That, paired with a mutual fascination with tactics and soccer’s cerebral aspects, has helped forge a close friendship between Valeri and Clark, whose long-term goal is to move into coaching when his playing days are done.

“Steve is a great teammate, is always with good humor, always lifting up guys and being very positive,” Valeri said. “It’s been so easy, so fluid, because we have a lot of things in common ... It looks like he’s going to coach and he’s going to be an intense coach, an amazing coach, if he has the opportunity to do it,” Valeri said.

“I would tell you that he’s unique but at the same time, as they say, he’s a very common-sense guy,” he added. “He has a huge understanding of being normal ... that’s why he is what he is.”

Away from the pitch, Clark’s big dream – one that’s been 10 years in the making – is to buy a motorhome and travel across the country with no destination in mind. It’s something he’s talked about since the beginning of his playing days: Just him, his family, an RV and the open road.

After his wife told him to just do it, he finally gave in and bought that motorhome, and once the season ends, their journey will begin.

“I’ve been talking about this for like 10 years, man,” Clark said. “I’ve been talking about it forever. It’s just time to do it.”

But first, he’s got to help the Timbers complete their playoff push: After a three-game winless slump, the Rose City are perched just below the playoff line in the Western Conference standings, needing positive results in their final three games to ensure that they return to the postseason after last year’s run to the MLS Cup final.
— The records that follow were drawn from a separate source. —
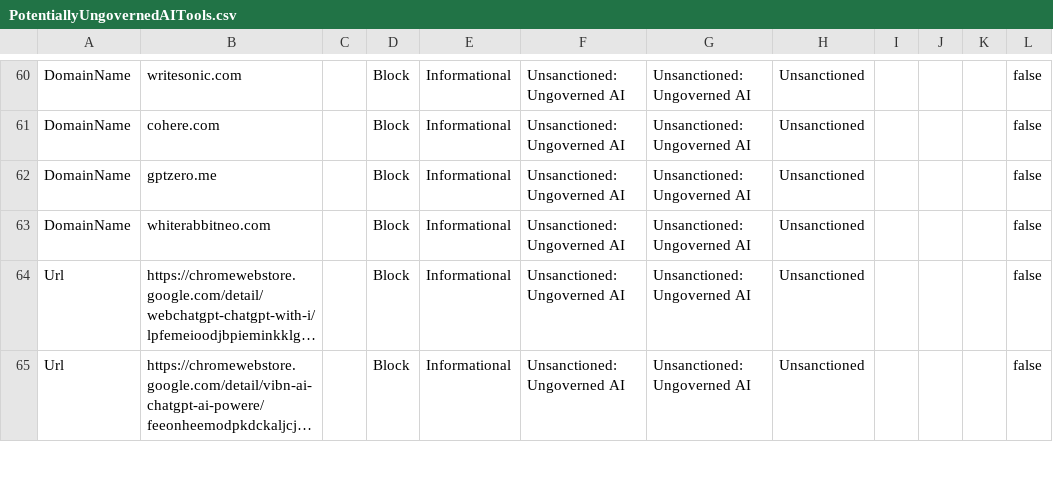
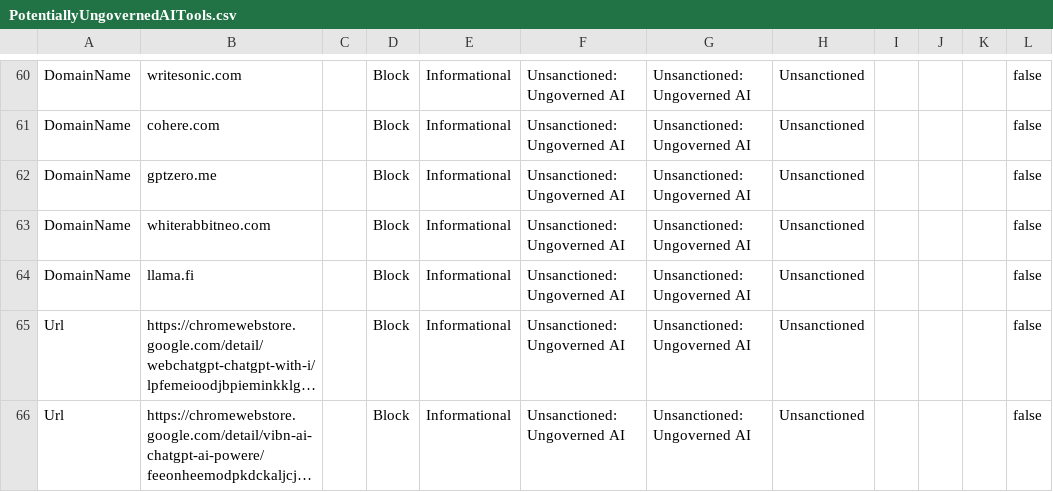
Before and after one commit to jkerai1/SoftwareCertificates, a CSV file: Bulk-IOC-CSVs/PotentiallyUngovernedAITools.csv, drawn as a sheet; only a part is shown, gaps mark what is left out; long unchanged cells end in …; the diff names each change by its address in the sheet, - before the commit and + after, or states it on an @@ line.

Commit message:
Update PotentiallyUngovernedAITools.csv

```diff
--- a/Bulk-IOC-CSVs/PotentiallyUngovernedAITools.csv
+++ b/Bulk-IOC-CSVs/PotentiallyUngovernedAITools.csv
+row 64: DomainName | llama.fi |  | Block | Informational | Unsanctioned: Ungoverned AI | Unsanctioned: Ungoverned AI | Unsanctioned |  |  |  | false
```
If Portland are to mount another title run, they will need Clark at his distinctive best.